This is the best portrait of an artist I've ever seen. I was completely entralled by the film. Because Warhol was both tremendously inventive and horribly cruel, I alternately felt a sense of awe and disgust. Warhol's genius and callousness are both fleshed out. Despite the turbulent content of the film, I was simply exhilerated throughout.
Having watched this excellent film, I feel a greatly enriched appreciation for Warhol's art---a sense of what it said, how it worked, and how it became a cliche. (I was particularly ill-informed about Warhol's films, which were discussed in great detail.)
The Factory--where Warhol worked (but seldom played) and where transvestites, drifters, and creative spirits intermingled--is featured in healthy portions. This locale comes across as one of those rare places in history where the geist of a era is spatially concentrated. Here, in this one extraordinary place of production, Warhol and others fomented art and a vision of a post-Fordist world. This film is essential viewing (like the Weather Underground or Berkeley in the Sixties) for those who want to ingest and comprehend the paradigm shift of the "1960s."

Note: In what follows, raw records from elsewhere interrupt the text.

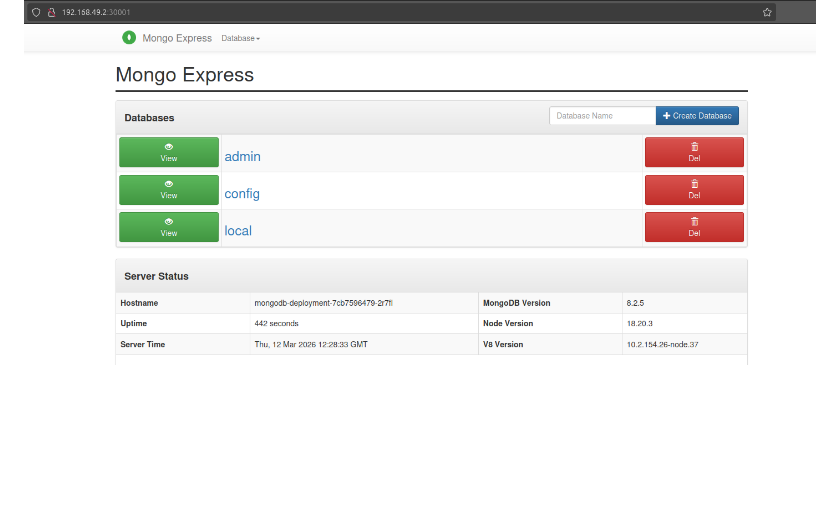
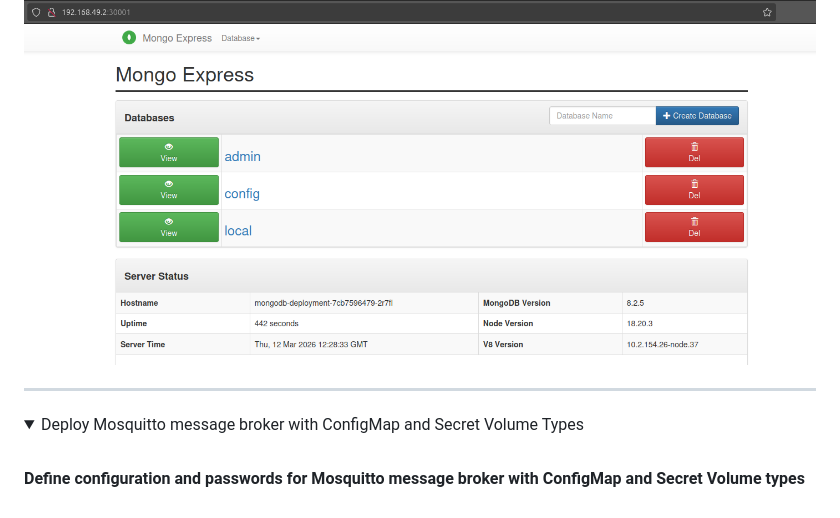
Before and after one commit to armalkoc/twn-demo-projects, a Markdown page: Module_10/project_solutions.md, the part around the change. Rendered like a GitHub page; folded sections open; blank space fills up the shorter version.

Commit message:
start 2nd demo in the solutions file

```diff
--- a/Module_10/project_solutions.md
+++ b/Module_10/project_solutions.md
@@ -72,3 +72,11 @@ Now I'm able to access to the mongo-express UI through my web browser:
 ![mongo-express-UI](mongo-express-UI.png)
 <br />
 </details>
+
+******
+
+<details>
+<summary>Deploy Mosquitto message broker with ConfigMap and Secret Volume Types</summary>
+<br />
+
+**Define configuration and passwords for Mosquitto message broker with ConfigMap and Secret Volume types**
```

Warhol's cruel indifference to the self-destruction of those around him is critically revealed. While some in the Factory drank and drugged themselves to death, Warhol passively watches, always remaining cool, detached, and voyeuristic.

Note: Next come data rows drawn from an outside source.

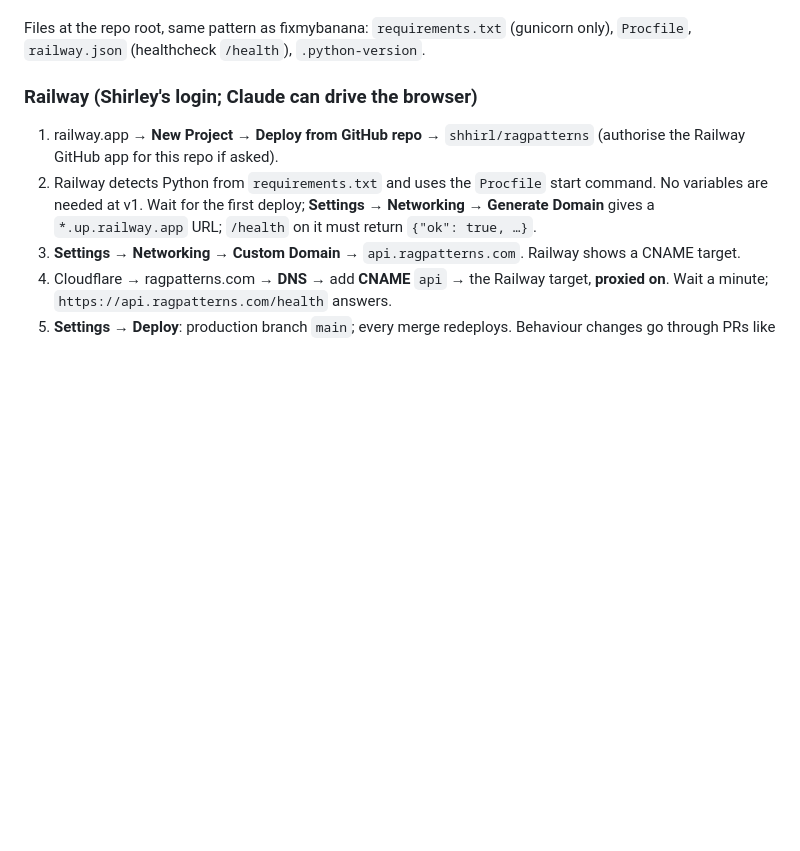
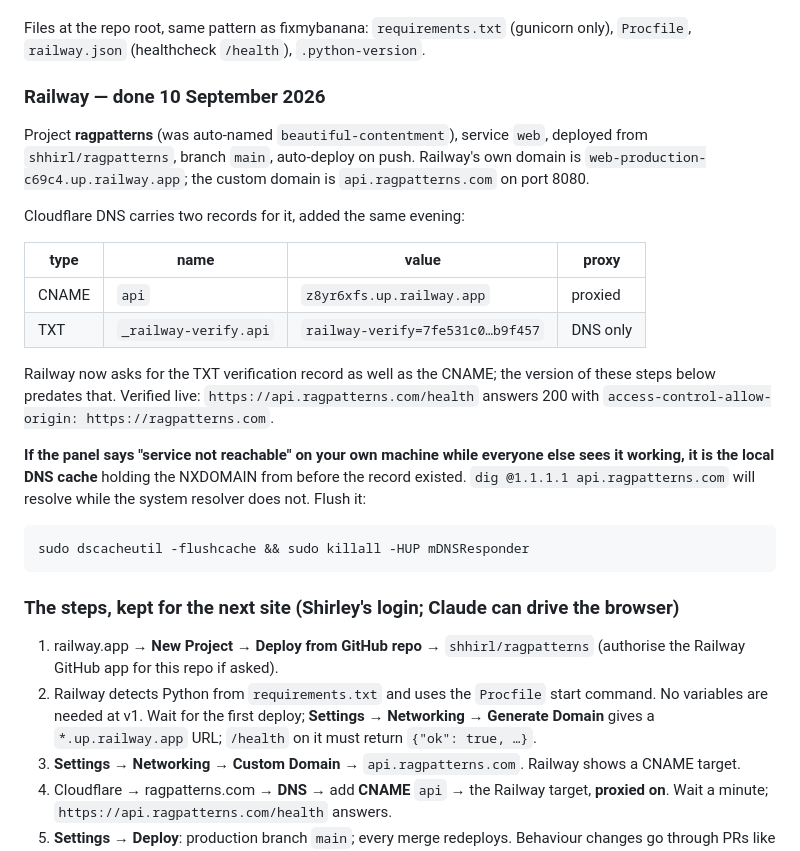
Before and after one commit to shhirl/ragpatterns, a Markdown page: DEPLOY.md, the part around the change. GitHub-like rendering; blank space fills up the shorter version.

Commit message:
deploy: api.ragpatterns.com is live
Railway project `ragpatterns`, service `web`, deployed from main with auto-deploy on push.
Custom domain on port 8080, and two Cloudflare records rather than the one DEPLOY.md
predicted: Railway now asks for a TXT verification record beside the CNAME. Verified:
/health answers 200 with access-control-allow-origin for ragpatterns.com.

One trap worth writing down. The panel can say "service not reachable" on the machine that
just created the record, while it works everywhere else: macOS caches the NXDOMAIN from
before the record existed. dig @1.1.1.1 resolves, the system resolver does not, and the
fix needs a password.

Until this PR merges the service serves main, which has no replay.json - so the ledger
route answers and naive and rerank return 404. The merge fixes it on its own.

Co-Authored-By: Claude Opus 5 <noreply@anthropic.com>

````diff
--- a/DEPLOY.md
+++ b/DEPLOY.md
@@ -51,7 +51,32 @@ What it is: `service/api.py`, a standard-library WSGI app run by gunicorn, servi
 
 Files at the repo root, same pattern as fixmybanana: `requirements.txt` (gunicorn only), `Procfile`, `railway.json` (healthcheck `/health`), `.python-version`.
 
-### Railway (Shirley's login; Claude can drive the browser)
+### Railway — done 10 September 2026
+
+Project **ragpatterns** (was auto-named `beautiful-contentment`), service `web`, deployed from
+`shhirl/ragpatterns`, branch `main`, auto-deploy on push. Railway's own domain is
+`web-production-c69c4.up.railway.app`; the custom domain is `api.ragpatterns.com` on port 8080.
+
+Cloudflare DNS carries two records for it, added the same evening:
+
+| type | name | value | proxy |
+|---|---|---|---|
+| CNAME | `api` | `z8yr6xfs.up.railway.app` | proxied |
+| TXT | `_railway-verify.api` | `railway-verify=7fe531c0…b9f457` | DNS only |
+
+Railway now asks for the TXT verification record as well as the CNAME; the version of these
+steps below predates that. Verified live: `https://api.ragpatterns.com/health` answers 200 with
+`access-control-allow-origin: https://ragpatterns.com`.
+
+**If the panel says "service not reachable" on your own machine while everyone else sees it
+working, it is the local DNS cache** holding the NXDOMAIN from before the record existed. `dig
+@1.1.1.1 api.ragpatterns.com` will resolve while the system resolver does not. Flush it:
+
+```
+sudo dscacheutil -flushcache && sudo killall -HUP mDNSResponder
+```
+
+### The steps, kept for the next site (Shirley's login; Claude can drive the browser)
 
 1. railway.app → **New Project** → **Deploy from GitHub repo** → `shhirl/ragpatterns` (authorise the Railway GitHub app for this repo if asked).
 2. Railway detects Python from `requirements.txt` and uses the `Procfile` start command. No variables are needed at v1. Wait for the first deploy; **Settings → Networking → Generate Domain** gives a `*.up.railway.app` URL; `/health` on it must return `{"ok": true, …}`.
````
Also changed, not shown: HANDOFF.md (+7 -4 lines).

The attempted homicide on Warhol, his commercialism, and his later years are all mentioned. I would fault the film for not showing Warhol speak on film more often, for not really considering his cooptation by capitalism, and for skipping over his influence in art and in popular society.

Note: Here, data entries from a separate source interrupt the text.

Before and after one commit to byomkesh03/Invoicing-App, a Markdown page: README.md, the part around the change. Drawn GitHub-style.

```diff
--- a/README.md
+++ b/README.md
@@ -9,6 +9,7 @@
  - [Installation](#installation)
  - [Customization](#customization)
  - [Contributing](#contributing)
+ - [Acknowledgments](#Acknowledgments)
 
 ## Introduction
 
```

I must admit though, that the film is brilliantly executed, and well worth your time and nickel.